'The melodies were always very real, very beautiful, sometimes as if the angels were really playing to me.'
'But I came to understand that it was music for my son and I could see it as a film one day.' 'The cold light of day was different however and I was numb with fear.'
Darker times: Stuart moving into a hostel for the homeless
The romantic symphony, which is filled with string instrumental sections, has astounded professional musicians.
'Stuart's vision for his musical work was remarkable and it's quite astounding that a non-professional musician has come up with something of this quality,' said Allan Wilson, conductor of The London Philharmonia Orchestra.
"As a pub cook my life hinged around alcohol and smoking that was impacting badly on my life. Instead I wanted to follow my vision and create a great orchestral piece."
Stuart left home and lived in his car for a time before moving around in squats, on the street and later a hostel for the homeless.
But he was determined to follow his dream and bought a cheap guitar from an antique shop called 'Miscellanea' owned by the parents of 'The Who's front man Pete Townshend.

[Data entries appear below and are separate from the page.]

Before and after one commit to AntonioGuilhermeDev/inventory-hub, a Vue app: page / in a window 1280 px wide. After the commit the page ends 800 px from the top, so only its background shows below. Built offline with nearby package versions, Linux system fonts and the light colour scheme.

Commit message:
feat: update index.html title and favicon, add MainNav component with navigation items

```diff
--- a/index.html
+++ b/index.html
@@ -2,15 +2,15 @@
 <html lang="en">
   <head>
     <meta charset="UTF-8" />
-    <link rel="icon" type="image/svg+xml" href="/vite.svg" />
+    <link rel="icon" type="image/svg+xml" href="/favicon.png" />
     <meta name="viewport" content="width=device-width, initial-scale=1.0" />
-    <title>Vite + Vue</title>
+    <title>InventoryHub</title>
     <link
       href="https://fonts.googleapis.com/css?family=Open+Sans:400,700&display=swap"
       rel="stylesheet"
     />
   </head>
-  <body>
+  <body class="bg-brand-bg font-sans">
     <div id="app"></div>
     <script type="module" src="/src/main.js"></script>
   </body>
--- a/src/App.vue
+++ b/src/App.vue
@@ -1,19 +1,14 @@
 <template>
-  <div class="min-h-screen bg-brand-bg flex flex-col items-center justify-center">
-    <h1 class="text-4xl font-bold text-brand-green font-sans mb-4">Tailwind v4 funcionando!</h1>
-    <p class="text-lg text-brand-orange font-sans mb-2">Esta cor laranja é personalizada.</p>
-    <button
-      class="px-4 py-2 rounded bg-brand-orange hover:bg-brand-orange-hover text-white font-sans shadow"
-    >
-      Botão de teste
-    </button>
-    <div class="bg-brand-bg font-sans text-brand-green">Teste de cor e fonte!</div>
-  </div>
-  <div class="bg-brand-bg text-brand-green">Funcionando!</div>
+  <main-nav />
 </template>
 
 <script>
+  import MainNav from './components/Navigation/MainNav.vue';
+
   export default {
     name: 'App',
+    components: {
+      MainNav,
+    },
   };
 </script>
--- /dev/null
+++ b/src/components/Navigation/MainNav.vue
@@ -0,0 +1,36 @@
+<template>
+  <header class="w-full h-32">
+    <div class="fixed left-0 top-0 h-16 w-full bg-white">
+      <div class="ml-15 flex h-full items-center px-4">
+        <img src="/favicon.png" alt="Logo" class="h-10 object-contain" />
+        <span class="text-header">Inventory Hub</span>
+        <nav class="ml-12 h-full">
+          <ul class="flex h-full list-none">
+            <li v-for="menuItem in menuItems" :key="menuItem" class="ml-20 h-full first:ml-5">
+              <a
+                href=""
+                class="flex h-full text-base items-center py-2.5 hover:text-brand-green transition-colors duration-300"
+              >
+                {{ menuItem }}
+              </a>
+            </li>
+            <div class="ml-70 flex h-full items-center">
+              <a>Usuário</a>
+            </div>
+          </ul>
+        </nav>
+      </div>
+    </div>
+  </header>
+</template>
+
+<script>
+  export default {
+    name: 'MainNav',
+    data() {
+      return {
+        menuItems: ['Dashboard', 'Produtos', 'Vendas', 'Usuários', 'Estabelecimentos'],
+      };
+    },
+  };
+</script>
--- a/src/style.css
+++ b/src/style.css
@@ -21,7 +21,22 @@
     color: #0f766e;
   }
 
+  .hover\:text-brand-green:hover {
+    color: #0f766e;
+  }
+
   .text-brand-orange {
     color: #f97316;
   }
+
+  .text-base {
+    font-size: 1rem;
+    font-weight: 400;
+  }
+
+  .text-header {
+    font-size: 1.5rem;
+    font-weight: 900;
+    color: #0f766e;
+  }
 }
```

He spent the following years learning to play the instrument until he could record the music in his head onto a second-hand tape recorder he bought for 50p.
One day outside the BBC's Television Centre he met jazz musician Anthony Wade, who offered him a place to stay and helped transcribe the music.
In the fifteen years that followed Stuart turned his life around and became a successful businessman through a career in sales and property.
'By 1994 I was able to buy my own home in London, hire great arrangers and the world's best orchestras so I could finally realise my dream,' he said.
'I tracked down Anthony and we worked together for five years to create an excellent demo of the symphony. I felt it was good enough to hand over to conductor Allan Wilson for his opinion. Two years later the big day came when The London Philharmonia Orchestra recorded my Angeli Symphony. I truly thought I was back with the angels and the musicians gave me an ovation after they played it and I was finally happy. I have never considered myself as composer, and although I have written and recorded three more symphonies, a theme song and a further thirty pieces, they are gifts I was given to share where I could. With my success so far I have projects for the blind and disabled in Africa and am Patron of the Canaan Trust in Nottingham, which looks after many homeless people.
Stuart's story was picked up by NPR in America and producers in LA have contacted him with a view to turn Stuart's story into a cinema movie. Recently Gold Circle Films have put the film into development.